The 50th anniversary of the Apollo moon landing has brought renewed attention to the Earth’s only natural satellite.

NASA has announced it will return humans to the lunar surface in 2024 and have a sustainable presence on the moon in 2028.

Masten Space Systems is doing its part to achieve that goal. The Mojave company has been tasked by NASA to develop a lunar lander that can bring supplies to the moon’s surface.

Chief Executive Sean Mahoney said the company has worked on its lander technology ever since Masten won the Northrop Grumman Lunar Lander Challenge X Prize in 2009.

“It may seem like this moon stuff is coming out of nowhere but no, it has been there the whole time,” Mahoney said. “It has just been building up to when the right things aligned to make lunar delivery real. That is where we are now.”

Masten joins two San Fernando Valley companies that are also in the moon business.

Aerojet Rocketdyne, in Chatsworth, is providing the rocket engines for the Space Launch System that will take humans to the moon. TransAstra Corp., in Lakeview Terrace in the east Valley, received this spring funding from NASA’s Innovative Advanced Concepts to study how to build an affordable lunar polar mining outpost.

Masten is one of nine companies picked by NASA as part of the Commercial Lunar Payload Services project. These companies are eligible to receive contracts with a total maximum value of $2.6 billion during the next 10 years for delivering science and technology payloads for NASA to the moon’s surface. Also, the company was chosen in 2014 as one of three business partners in the Lunar Cargo Transportation and Landing by Soft Touchdown, or CATALYST, initiative.

The CATALYST program has resulted in Masten building the XL-1, a lunar lander capable of carrying up to 100 kilograms to the moon. Follow-up projects include the XL-2 and Xeus, a heavy lift space vehicle.

The commonality between the three craft is developing the technology and systems so that there are no dead ends, Mahoney said.

“We don’t want to go down a path and then have to throw it all out and do something completely different when someone says we need to carry more mass,” he added.

Masten is funded primarily through its relationships with NASA and the Defense Advanced Research Projects Agency. Funding mechanisms include Small Business Innovation Research grants from DARPA in 2014, along with Boeing Co. and Northrop Grumman Corp., to study development of a space plane to take small satellites into low-earth orbit. Boeing eventually got the contract.

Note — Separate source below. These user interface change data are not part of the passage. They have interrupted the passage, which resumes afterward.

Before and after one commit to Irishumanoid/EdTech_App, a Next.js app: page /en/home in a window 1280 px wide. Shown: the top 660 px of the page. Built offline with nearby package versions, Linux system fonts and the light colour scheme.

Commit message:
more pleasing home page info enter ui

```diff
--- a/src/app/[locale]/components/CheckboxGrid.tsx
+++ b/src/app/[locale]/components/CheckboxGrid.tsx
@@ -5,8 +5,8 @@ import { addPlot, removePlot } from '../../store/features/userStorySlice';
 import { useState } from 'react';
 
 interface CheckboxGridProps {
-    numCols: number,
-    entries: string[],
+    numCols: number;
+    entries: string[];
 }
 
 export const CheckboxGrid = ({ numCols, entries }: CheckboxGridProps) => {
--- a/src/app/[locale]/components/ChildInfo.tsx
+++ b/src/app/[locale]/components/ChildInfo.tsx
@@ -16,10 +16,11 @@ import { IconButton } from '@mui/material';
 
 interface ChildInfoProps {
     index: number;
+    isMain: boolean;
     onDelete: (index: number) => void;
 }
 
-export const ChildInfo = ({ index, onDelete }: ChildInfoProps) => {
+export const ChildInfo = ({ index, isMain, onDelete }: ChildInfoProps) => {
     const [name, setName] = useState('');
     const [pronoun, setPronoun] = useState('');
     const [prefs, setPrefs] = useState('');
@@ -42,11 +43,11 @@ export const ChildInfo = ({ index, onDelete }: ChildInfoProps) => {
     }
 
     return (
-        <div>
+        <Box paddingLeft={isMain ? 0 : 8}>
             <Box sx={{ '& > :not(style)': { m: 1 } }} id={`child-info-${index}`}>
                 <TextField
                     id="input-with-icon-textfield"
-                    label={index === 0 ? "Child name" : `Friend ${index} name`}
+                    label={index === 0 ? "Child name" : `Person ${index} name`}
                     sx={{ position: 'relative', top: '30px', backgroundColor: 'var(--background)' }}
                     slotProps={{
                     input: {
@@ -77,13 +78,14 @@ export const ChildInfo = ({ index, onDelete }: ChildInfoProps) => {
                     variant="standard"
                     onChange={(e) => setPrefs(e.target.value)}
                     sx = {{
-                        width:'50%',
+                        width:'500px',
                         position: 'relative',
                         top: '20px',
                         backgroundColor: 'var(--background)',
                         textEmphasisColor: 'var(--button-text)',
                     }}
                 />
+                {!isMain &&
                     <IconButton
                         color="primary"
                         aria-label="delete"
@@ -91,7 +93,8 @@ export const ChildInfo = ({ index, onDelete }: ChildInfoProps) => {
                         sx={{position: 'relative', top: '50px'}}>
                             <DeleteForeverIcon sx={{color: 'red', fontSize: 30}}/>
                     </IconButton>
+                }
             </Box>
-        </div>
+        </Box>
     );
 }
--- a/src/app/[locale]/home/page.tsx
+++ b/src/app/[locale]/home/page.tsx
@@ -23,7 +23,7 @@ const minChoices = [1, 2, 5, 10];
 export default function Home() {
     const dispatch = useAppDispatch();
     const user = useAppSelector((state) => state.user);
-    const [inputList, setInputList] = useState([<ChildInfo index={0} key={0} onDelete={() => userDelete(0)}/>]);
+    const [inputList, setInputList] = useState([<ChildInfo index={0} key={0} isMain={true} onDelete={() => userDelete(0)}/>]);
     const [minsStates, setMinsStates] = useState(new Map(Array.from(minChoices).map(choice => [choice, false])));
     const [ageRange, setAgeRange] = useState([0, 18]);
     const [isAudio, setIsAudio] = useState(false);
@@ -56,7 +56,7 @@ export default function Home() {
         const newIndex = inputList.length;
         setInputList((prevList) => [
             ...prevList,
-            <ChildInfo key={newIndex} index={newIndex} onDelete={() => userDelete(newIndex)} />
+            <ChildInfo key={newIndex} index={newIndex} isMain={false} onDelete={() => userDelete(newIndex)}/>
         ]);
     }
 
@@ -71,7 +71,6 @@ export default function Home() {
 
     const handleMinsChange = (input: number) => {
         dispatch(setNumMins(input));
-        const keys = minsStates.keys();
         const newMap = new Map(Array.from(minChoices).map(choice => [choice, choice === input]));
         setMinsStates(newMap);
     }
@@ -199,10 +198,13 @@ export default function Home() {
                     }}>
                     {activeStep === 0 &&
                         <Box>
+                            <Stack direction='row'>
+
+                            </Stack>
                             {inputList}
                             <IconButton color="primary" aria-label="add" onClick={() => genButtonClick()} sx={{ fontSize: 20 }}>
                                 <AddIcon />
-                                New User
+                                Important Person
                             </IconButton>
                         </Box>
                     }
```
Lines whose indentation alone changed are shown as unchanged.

Funding also came from company founder and Chief Technology Officer Dave Masten and another investor who have put in money, Mahoney said.

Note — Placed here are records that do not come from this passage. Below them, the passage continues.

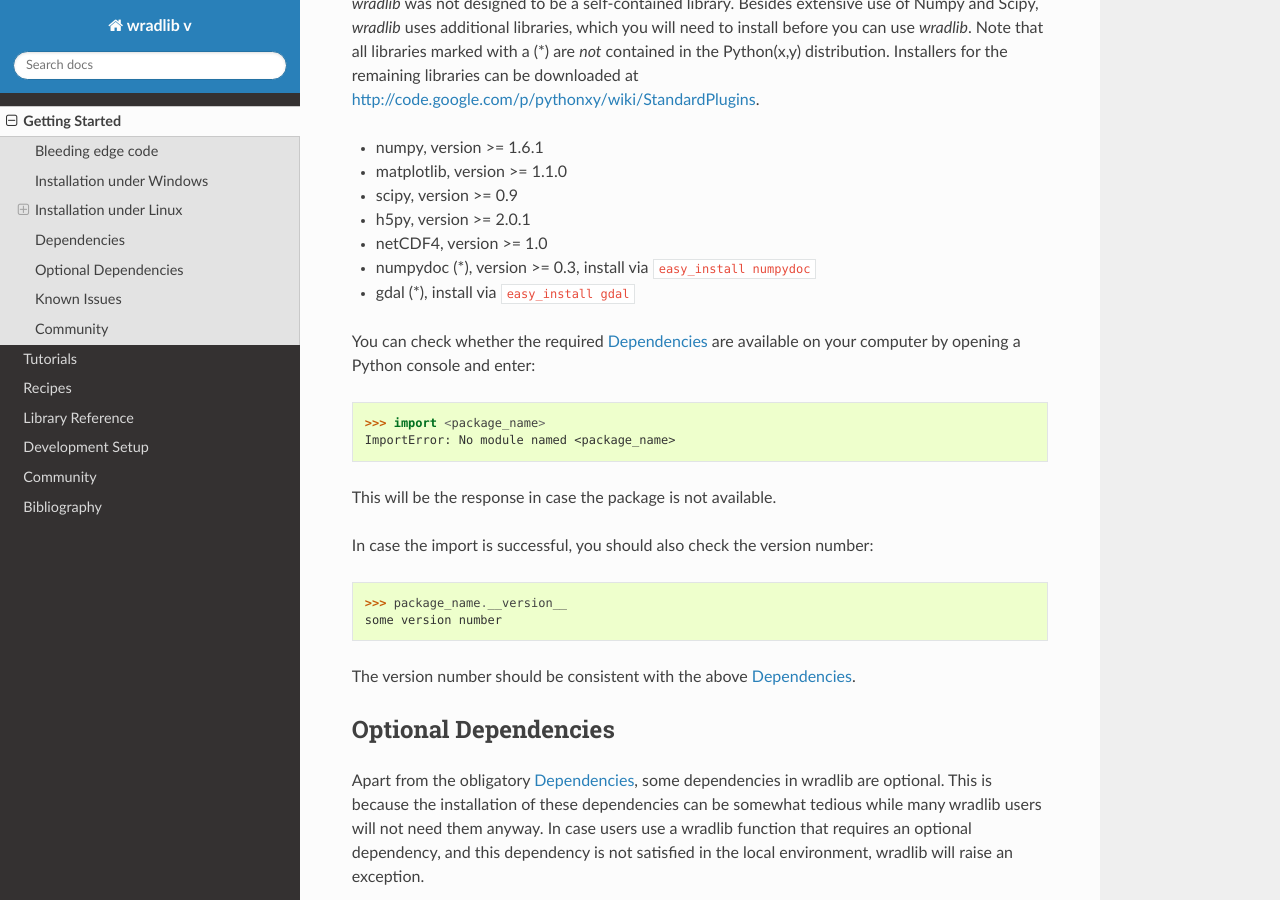
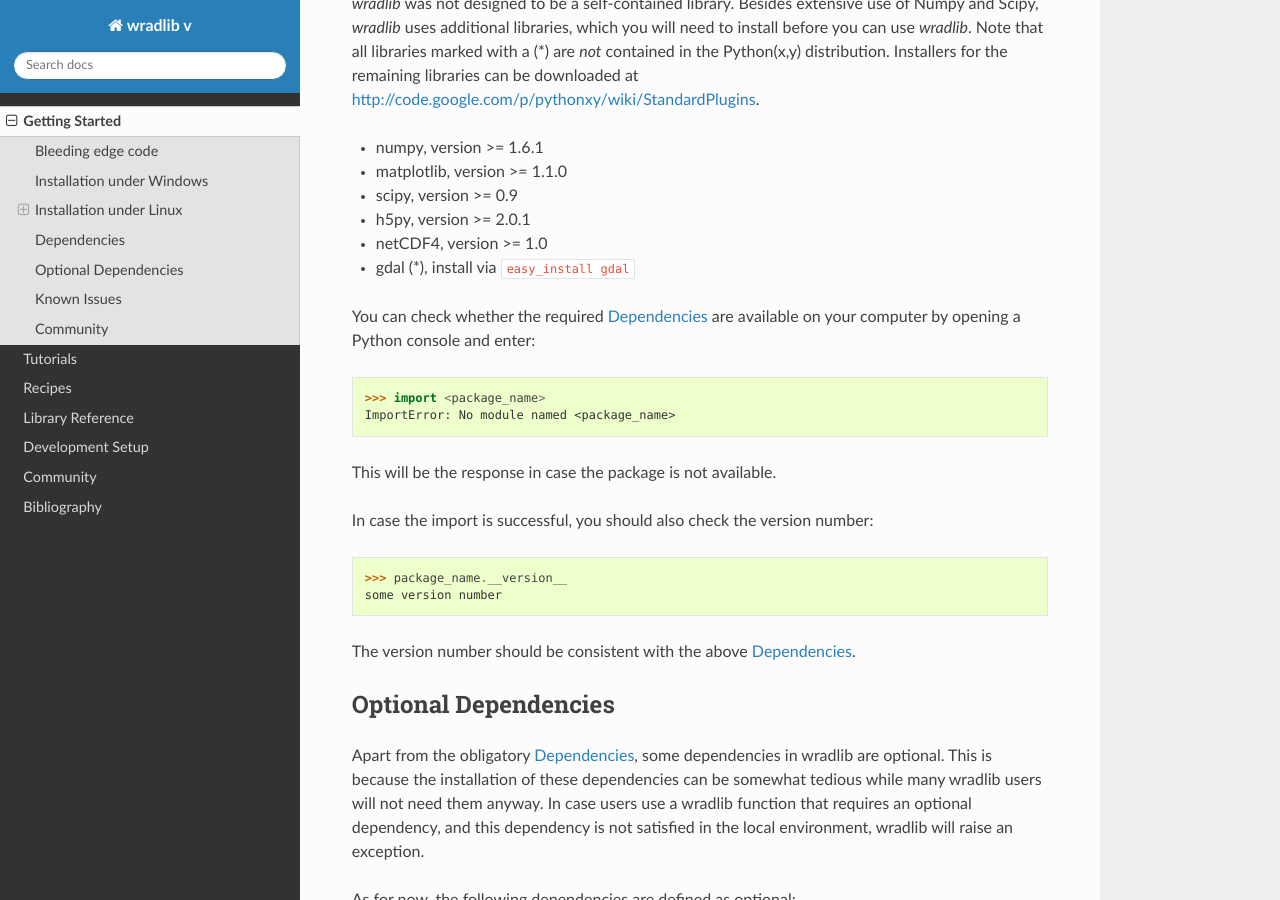
Before and after one commit to wradlib/wradlib-docs, a Sphinx documentation site: the page built from source/gettingstarted.rst, in a window 1280 px wide and 900 px high, scrolled down 4371 px. Built offline with Sphinx 7.4.7 and the Read the Docs theme 2.0.0, drawn with Linux system fonts in a browser that asks for light colours.

Commit message:
DOC: Remove numpydoc from the Dependencies section in Getting Started.
We have a lot of dependencies now which are only related to building the docs.
numpydoc is only one of them. Instead, we should point to `requirements.txt` for
those who want to build the docs by themselves. I will do that under dev_setup.rst.

```diff
--- a/source/gettingstarted.rst
+++ b/source/gettingstarted.rst
@@ -167,8 +167,6 @@ Dependencies
 
 - netCDF4, version >= 1.0
 
-- numpydoc (*), version >= 0.3, install via ``easy_install numpydoc``
-
 - gdal (*), install via ``easy_install gdal``
 
 You can check whether the required `Dependencies`_ are available on your computer by opening a Python console and enter:
```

“There has been a decent amount of equity that has gone into the company but even more so from the customers,” he added.